Objective: Snoring is a common problem that is often associated with obstructive sleep apnea syndrome (OSAS). However, it is suggested that snoring may itself be harmful. Patients with objectively measured snoring were matched against a mortality database and associations were explored.
Study design: Database study.
Setting: Community-based use of a portable sleep study device.
Subjects and methods: More than 77,000 patients who underwent a portable sleep study (SNAP Test, SNAP Labs Inc, Wheeling, Illinois) with a detailed, acoustical snoring analysis were matched to the Social Security Death Master File to establish mortality (1653 deaths matched). Snoring indices to include amount (snoring events per hour), volume (dB), and palatal versus nonpalatal snoring were correlated to mortality using stepwise multivariate logistic regression and survival analysis.
Results: As expected, increasing age (odds ratio [OR] = 1.84; 95% confidence interval [CI], 1.76-1.93; P < .001), body mass index (BMI) (OR = 1.23; 95% CI, 1.18-1.28; P < .001), and male sex (OR = 1.38; 95% CI, 1.2-1.56; P < .001) were associated with increased all-cause mortality.
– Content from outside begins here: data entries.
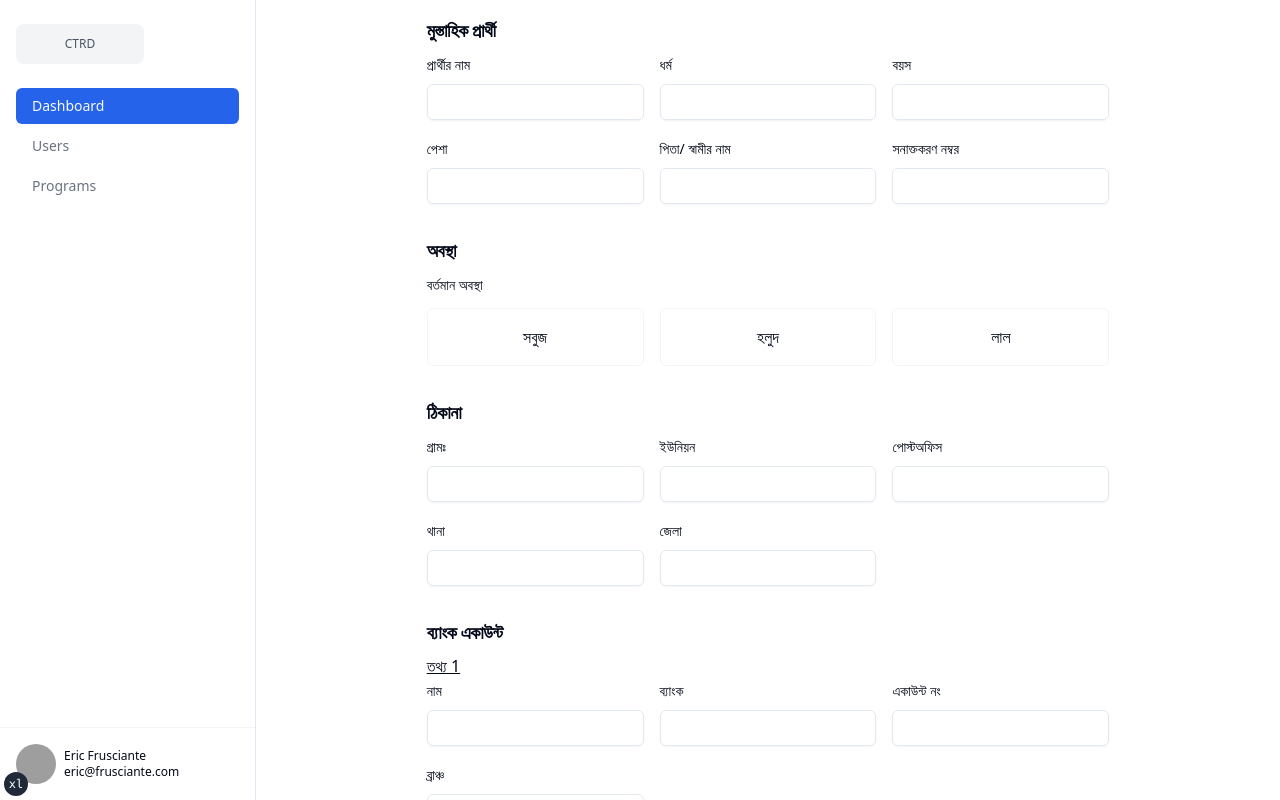
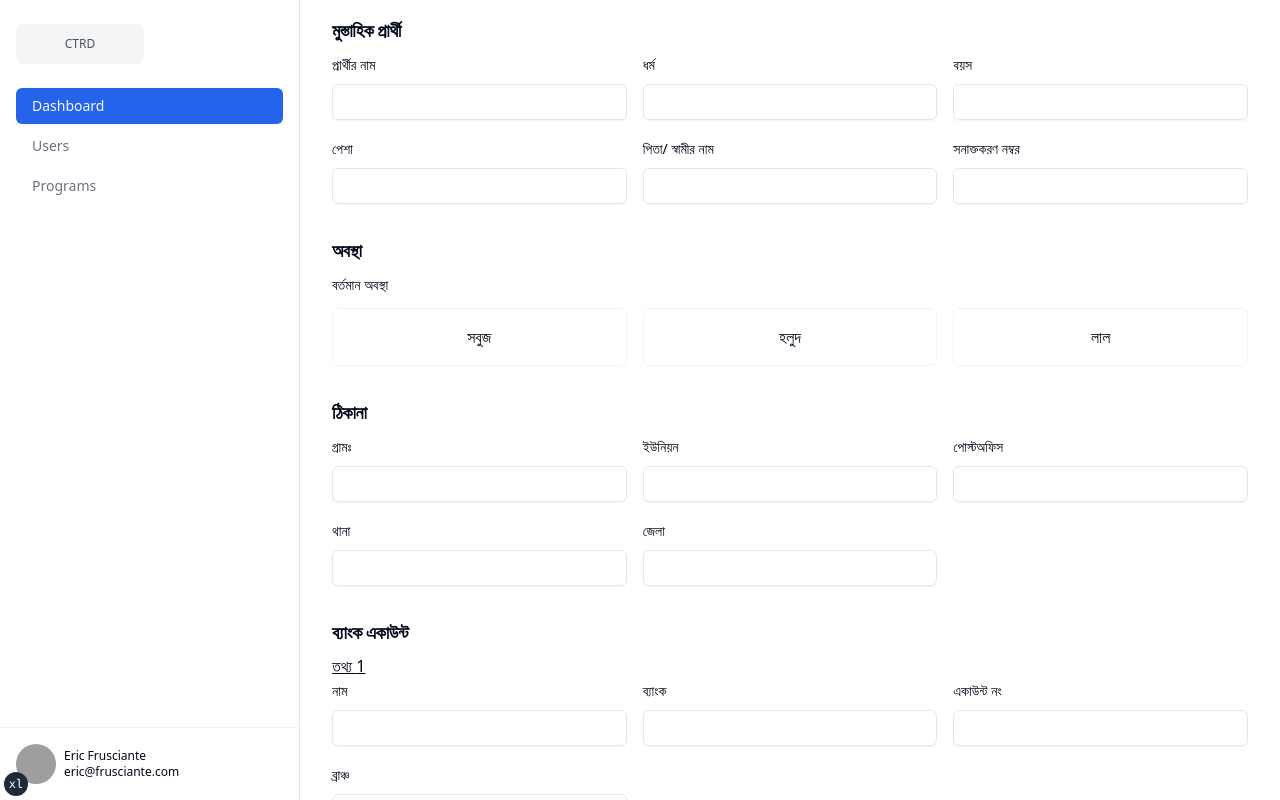
Before and after one commit to shahreaz0/ctrd-admin-panel, a Next.js app: page /dashboard in a window 1280 px wide. Built offline with nearby package versions, Linux system fonts and the light colour scheme; grey boxes are pictures that could not be loaded.

Commit message:
Sidebar hidden in md

```diff
--- a/app/(dashboard)/dashboard/components/create-mustahik-form.tsx
+++ b/app/(dashboard)/dashboard/components/create-mustahik-form.tsx
@@ -351,7 +351,7 @@ export default function AddMustahik() {
   return (
     <section>
       <Form {...form}>
-        <form onSubmit={form.handleSubmit(onSubmit)} className="m-auto w-2/3 space-y-8">
+        <form onSubmit={form.handleSubmit(onSubmit)} className="m-auto space-y-8 px-8 ">
           <section>
             <h1 className="mb-2 text-lg">মুস্তাহিক প্রার্থী</h1>
             <section className="grid grid-cols-3 gap-4">
--- a/app/(dashboard)/dashboard/components/mutahik-radio.tsx
+++ b/app/(dashboard)/dashboard/components/mutahik-radio.tsx
@@ -25,7 +25,7 @@ export default function MustahikRadio() {
               <RadioGroup
                 onValueChange={field.onChange}
                 defaultValue={field.value}
-                className="flex space-y-1"
+                className="flex flex-wrap space-y-1"
               >
                 <FormItem className="flex items-center space-x-3 space-y-0">
                   <FormControl>
--- a/app/(dashboard)/layout.tsx
+++ b/app/(dashboard)/layout.tsx
@@ -1,4 +1,5 @@
 import { ReactNode } from "react";
+import { Menu } from "lucide-react";
 
 import Sidebar from "@/components/sidebar";
 
@@ -7,10 +8,16 @@ type Props = {
 };
 export default function DashboardLayout(props: Props) {
   return (
-    <section className="flex ">
-      <Sidebar />
+    <section className="flex">
+      <section className="hidden md:block">
+        <Sidebar />
+      </section>
 
-      <section className="h-screen basis-4/5 overflow-auto border-red-700 py-4">
+      <section className="absolute right-8 top-4 z-50 block cursor-pointer md:hidden">
+        <Menu className="h-6 w-6 " />
+      </section>
+
+      <section className="h-screen w-full overflow-auto border-red-700 py-4">
         {props.children}
       </section>
     </section>
--- a/components/sidebar.tsx
+++ b/components/sidebar.tsx
@@ -10,7 +10,7 @@ export default function Sidebar() {
   const pathname = usePathname();
 
   return (
-    <div className="flex h-screen basis-1/5 flex-col justify-between border-e bg-white">
+    <div className="flex h-screen w-[300px] flex-col justify-between border-e bg-white">
       <div className="px-4 py-6">
         <Link href="/">
           <span className="grid h-10 w-32 place-content-center rounded-lg bg-gray-100 text-xs text-gray-600">
```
The presence of increasing OSAS confounded the relationship between snoring and mortality. For patients without OSAS (apnea–hypopnea index [AHI] < 5) and with a BMI < 30 (n = 5955), increasing snoring was associated with an age- and sex-adjusted increase in mortality (OR = 1.16; 95% CI, 1.01-1.32; P = .034). For all patients, increasing nonpalatal snoring was associated with an increase in mortality (OR = 1.21; 95% CI, 1.09-1.35; P < .001) after adjustment for age, sex, BMI, and AHI. Survival analysis produced identical results to logistic regression.
Conclusion: In patients without OSAS and with a BMI less than 30, increasing snoring was associated with a significant increase in all-cause mortality. Nonpalatal snoring is associated with an increase in observed all-cause mortality controlling for age, sex, BMI, and AHI.